Spain’s claim that the sell-off in bank stocks is overdone is made difficult by its continued negotiation of a $1.2 billion bailout of its financial banking system. That bailout looks increasingly necessary: The Bank of Spain reported that the economy contracted by 0.4% in the second quarter. And the fiscal health of the provinces continue to weaken. On Friday, the overly indebted region of Valenica sought financial aid from the central government in Madrid, and the tiny region of Murcia looks like it will do so as well. Those payments are getting increasingly expensive for the central government to fund. Yields on Spain’s 10-year bonds hit 7.52% today, a euro-era high.
Italy is in a relatively better position (emphasis on “relatively”). Sicily’s situation is causing alarm in Rome, as policymakers announced they would send the island $484 million in aid to stave off a liquidity crunch.

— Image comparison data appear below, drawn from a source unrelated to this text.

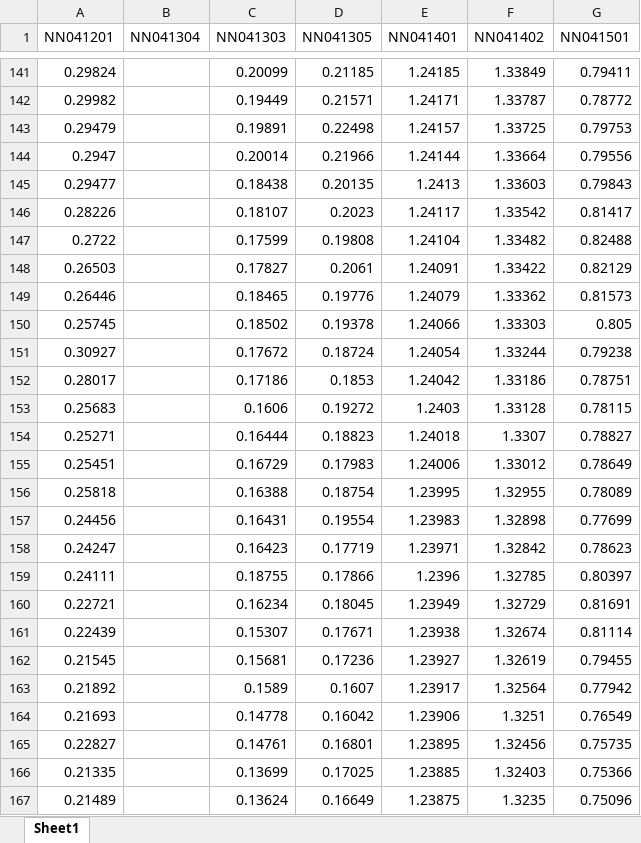
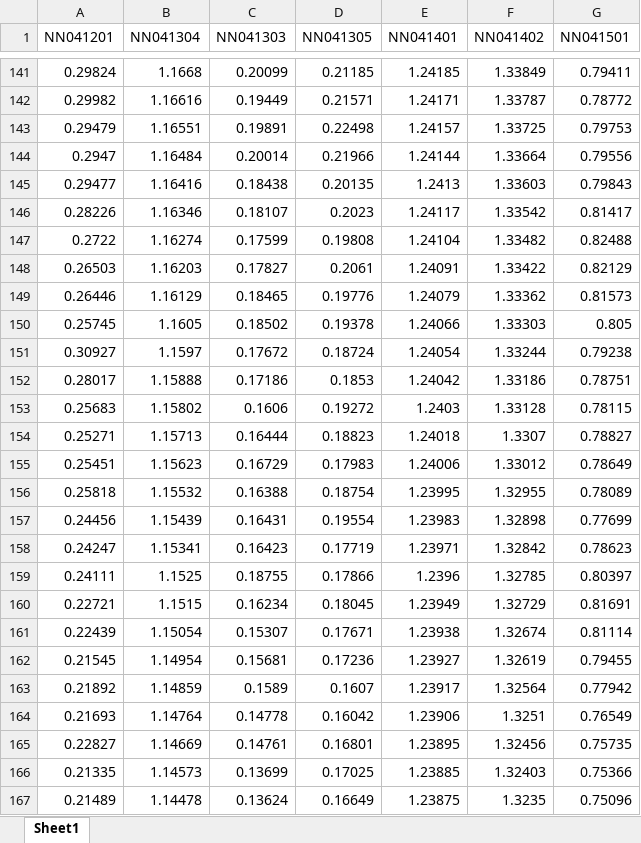
Before and after one commit to wuyuanpei/ImgSegNN, an Excel workbook: Models/TrainingError.xlsx, sheet Sheet1, drawn as a sheet; only a part is shown, gaps mark what is left out; values as stored, in another font and other column widths than the file's, no borders; charts and pictures not drawn; the diff covers the shown part only; the diff names each change by its address in the sheet, - before the commit and + after, or states it on an @@ line.

```diff
--- a/Models/TrainingError.xlsx (sheet Sheet1)
+++ b/Models/TrainingError.xlsx (sheet Sheet1)
-B141 (NN041304): (empty)
+B141 (NN041304): 1.1668
-B142 (NN041304): (empty)
+B142 (NN041304): 1.16616
-B143 (NN041304): (empty)
+B143 (NN041304): 1.16551
-B144 (NN041304): (empty)
+B144 (NN041304): 1.16484
-B145 (NN041304): (empty)
+B145 (NN041304): 1.16416
-B146 (NN041304): (empty)
+B146 (NN041304): 1.16346
-B147 (NN041304): (empty)
+B147 (NN041304): 1.16274
-B148 (NN041304): (empty)
+B148 (NN041304): 1.16203
-B149 (NN041304): (empty)
+B149 (NN041304): 1.16129
-B150 (NN041304): (empty)
+B150 (NN041304): 1.1605
-B151 (NN041304): (empty)
+B151 (NN041304): 1.1597
-B152 (NN041304): (empty)
+B152 (NN041304): 1.15888
-B153 (NN041304): (empty)
+B153 (NN041304): 1.15802
-B154 (NN041304): (empty)
+B154 (NN041304): 1.15713
-B155 (NN041304): (empty)
+B155 (NN041304): 1.15623
-B156 (NN041304): (empty)
+B156 (NN041304): 1.15532
-B157 (NN041304): (empty)
+B157 (NN041304): 1.15439
-B158 (NN041304): (empty)
+B158 (NN041304): 1.15341
-B159 (NN041304): (empty)
+B159 (NN041304): 1.1525
-B160 (NN041304): (empty)
+B160 (NN041304): 1.1515
-B161 (NN041304): (empty)
+B161 (NN041304): 1.15054
-B162 (NN041304): (empty)
+B162 (NN041304): 1.14954
-B163 (NN041304): (empty)
+B163 (NN041304): 1.14859
-B164 (NN041304): (empty)
+B164 (NN041304): 1.14764
-B165 (NN041304): (empty)
+B165 (NN041304): 1.14669
-B166 (NN041304): (empty)
+B166 (NN041304): 1.14573
-B167 (NN041304): (empty)
+B167 (NN041304): 1.14478
```
Also changed, not shown: 117 edited cells elsewhere in this sheet, charts or pictures, 2 other files.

Sicily, which some call “the Greece of Italy,” faces the same problems of bloated public payrolls and overly generous public pension contracts, as the country as a whole:
Today, Sicily’s regional government has 1,800 employees – more than the British Cabinet Office – and the island employs 26,000 auxiliary forest rangers; in the vast forestlands of British Columbia, there are fewer than 1,500.
Out of a population of five million people in Sicily, the state directly or indirectly employs more than 100,000 of them and pays pensions to many more. It changed its pension system eight years after the rest of Italy. (One retired politician recently won a case to keep an annual pension of 480,000 euros, about $584,000.)
And then there’s Greece itself. The WSJ reports that European officials have doubts about the new government’s commitment to austerity – and have compiled a laundry list of more than 200 delays to cuts to prove their point. The Germans are growing increasingly inured to Greece’s cries for help: While Prime Minister Antonis Samaras was telling Bill Clinton that Greece was in “our version of the Great Depression,” German Vice-Chancellor Philipp Roesler told an interviewer that a Greek exit from the euro zone “has long ago lost its terror”. – Peter Rudegeair
On to today’s links: